*** Input Section Begins ***

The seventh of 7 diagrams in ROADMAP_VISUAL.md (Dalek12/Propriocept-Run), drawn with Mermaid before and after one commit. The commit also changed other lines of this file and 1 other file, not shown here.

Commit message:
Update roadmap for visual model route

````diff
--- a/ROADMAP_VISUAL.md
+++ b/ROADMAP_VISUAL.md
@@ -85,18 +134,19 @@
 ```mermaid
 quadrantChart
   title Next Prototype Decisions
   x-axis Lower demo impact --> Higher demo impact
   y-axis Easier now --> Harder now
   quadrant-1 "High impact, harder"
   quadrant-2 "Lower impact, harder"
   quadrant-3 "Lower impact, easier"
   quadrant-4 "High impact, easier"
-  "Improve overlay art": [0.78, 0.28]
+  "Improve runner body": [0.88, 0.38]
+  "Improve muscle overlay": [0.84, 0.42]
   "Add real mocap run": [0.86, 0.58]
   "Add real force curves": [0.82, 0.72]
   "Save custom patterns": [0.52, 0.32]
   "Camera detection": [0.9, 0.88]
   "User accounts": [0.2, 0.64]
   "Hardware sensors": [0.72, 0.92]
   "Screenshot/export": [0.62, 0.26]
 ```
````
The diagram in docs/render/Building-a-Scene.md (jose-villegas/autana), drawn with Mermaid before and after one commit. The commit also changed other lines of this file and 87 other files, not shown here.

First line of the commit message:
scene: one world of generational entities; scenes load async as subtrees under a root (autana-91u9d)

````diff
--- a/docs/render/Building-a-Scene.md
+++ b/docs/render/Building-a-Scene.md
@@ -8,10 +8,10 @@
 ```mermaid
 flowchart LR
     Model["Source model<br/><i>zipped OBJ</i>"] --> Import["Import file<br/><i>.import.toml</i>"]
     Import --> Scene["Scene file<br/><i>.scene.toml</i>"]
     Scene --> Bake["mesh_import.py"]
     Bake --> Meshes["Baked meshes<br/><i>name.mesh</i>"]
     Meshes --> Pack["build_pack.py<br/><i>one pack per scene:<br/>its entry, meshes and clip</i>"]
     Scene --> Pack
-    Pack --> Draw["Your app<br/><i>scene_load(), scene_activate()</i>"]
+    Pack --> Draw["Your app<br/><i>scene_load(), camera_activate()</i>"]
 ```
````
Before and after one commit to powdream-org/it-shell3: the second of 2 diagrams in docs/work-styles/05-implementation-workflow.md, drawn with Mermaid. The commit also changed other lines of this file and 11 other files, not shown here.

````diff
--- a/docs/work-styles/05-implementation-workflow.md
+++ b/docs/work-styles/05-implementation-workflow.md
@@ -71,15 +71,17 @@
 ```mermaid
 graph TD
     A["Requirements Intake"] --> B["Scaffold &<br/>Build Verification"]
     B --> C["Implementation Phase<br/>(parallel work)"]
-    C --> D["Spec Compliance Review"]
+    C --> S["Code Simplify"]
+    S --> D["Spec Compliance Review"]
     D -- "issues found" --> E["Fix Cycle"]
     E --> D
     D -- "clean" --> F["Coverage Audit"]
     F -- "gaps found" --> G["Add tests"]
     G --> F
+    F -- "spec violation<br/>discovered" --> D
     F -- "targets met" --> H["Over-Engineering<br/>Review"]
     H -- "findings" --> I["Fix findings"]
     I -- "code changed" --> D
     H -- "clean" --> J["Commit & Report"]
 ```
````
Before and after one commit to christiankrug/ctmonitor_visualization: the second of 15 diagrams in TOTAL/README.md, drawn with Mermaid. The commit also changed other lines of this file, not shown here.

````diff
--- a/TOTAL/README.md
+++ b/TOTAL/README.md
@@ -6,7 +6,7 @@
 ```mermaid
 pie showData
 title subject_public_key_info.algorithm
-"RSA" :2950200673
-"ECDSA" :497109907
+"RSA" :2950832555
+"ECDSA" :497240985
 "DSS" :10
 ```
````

*** Input Section Ends ***

[Work instruction]: Print the full listing again, word for word.

[Expected output]:
The seventh of 7 diagrams in ROADMAP_VISUAL.md (Dalek12/Propriocept-Run), drawn with Mermaid before and after one commit. The commit also changed other lines of this file and 1 other file, not shown here.

Commit message:
Update roadmap for visual model route

````diff
--- a/ROADMAP_VISUAL.md
+++ b/ROADMAP_VISUAL.md
@@ -85,18 +134,19 @@
 ```mermaid
 quadrantChart
   title Next Prototype Decisions
   x-axis Lower demo impact --> Higher demo impact
   y-axis Easier now --> Harder now
   quadrant-1 "High impact, harder"
   quadrant-2 "Lower impact, harder"
   quadrant-3 "Lower impact, easier"
   quadrant-4 "High impact, easier"
-  "Improve overlay art": [0.78, 0.28]
+  "Improve runner body": [0.88, 0.38]
+  "Improve muscle overlay": [0.84, 0.42]
   "Add real mocap run": [0.86, 0.58]
   "Add real force curves": [0.82, 0.72]
   "Save custom patterns": [0.52, 0.32]
   "Camera detection": [0.9, 0.88]
   "User accounts": [0.2, 0.64]
   "Hardware sensors": [0.72, 0.92]
   "Screenshot/export": [0.62, 0.26]
 ```
````
The diagram in docs/render/Building-a-Scene.md (jose-villegas/autana), drawn with Mermaid before and after one commit. The commit also changed other lines of this file and 87 other files, not shown here.

First line of the commit message:
scene: one world of generational entities; scenes load async as subtrees under a root (autana-91u9d)

````diff
--- a/docs/render/Building-a-Scene.md
+++ b/docs/render/Building-a-Scene.md
@@ -8,10 +8,10 @@
 ```mermaid
 flowchart LR
     Model["Source model<br/><i>zipped OBJ</i>"] --> Import["Import file<br/><i>.import.toml</i>"]
     Import --> Scene["Scene file<br/><i>.scene.toml</i>"]
     Scene --> Bake["mesh_import.py"]
     Bake --> Meshes["Baked meshes<br/><i>name.mesh</i>"]
     Meshes --> Pack["build_pack.py<br/><i>one pack per scene:<br/>its entry, meshes and clip</i>"]
     Scene --> Pack
-    Pack --> Draw["Your app<br/><i>scene_load(), scene_activate()</i>"]
+    Pack --> Draw["Your app<br/><i>scene_load(), camera_activate()</i>"]
 ```
````
Before and after one commit to powdream-org/it-shell3: the second of 2 diagrams in docs/work-styles/05-implementation-workflow.md, drawn with Mermaid. The commit also changed other lines of this file and 11 other files, not shown here.

````diff
--- a/docs/work-styles/05-implementation-workflow.md
+++ b/docs/work-styles/05-implementation-workflow.md
@@ -71,15 +71,17 @@
 ```mermaid
 graph TD
     A["Requirements Intake"] --> B["Scaffold &<br/>Build Verification"]
     B --> C["Implementation Phase<br/>(parallel work)"]
-    C --> D["Spec Compliance Review"]
+    C --> S["Code Simplify"]
+    S --> D["Spec Compliance Review"]
     D -- "issues found" --> E["Fix Cycle"]
     E --> D
     D -- "clean" --> F["Coverage Audit"]
     F -- "gaps found" --> G["Add tests"]
     G --> F
+    F -- "spec violation<br/>discovered" --> D
     F -- "targets met" --> H["Over-Engineering<br/>Review"]
     H -- "findings" --> I["Fix findings"]
     I -- "code changed" --> D
     H -- "clean" --> J["Commit & Report"]
 ```
````
Before and after one commit to christiankrug/ctmonitor_visualization: the second of 15 diagrams in TOTAL/README.md, drawn with Mermaid. The commit also changed other lines of this file, not shown here.

````diff
--- a/TOTAL/README.md
+++ b/TOTAL/README.md
@@ -6,7 +6,7 @@
 ```mermaid
 pie showData
 title subject_public_key_info.algorithm
-"RSA" :2950200673
-"ECDSA" :497109907
+"RSA" :2950832555
+"ECDSA" :497240985
 "DSS" :10
 ```
````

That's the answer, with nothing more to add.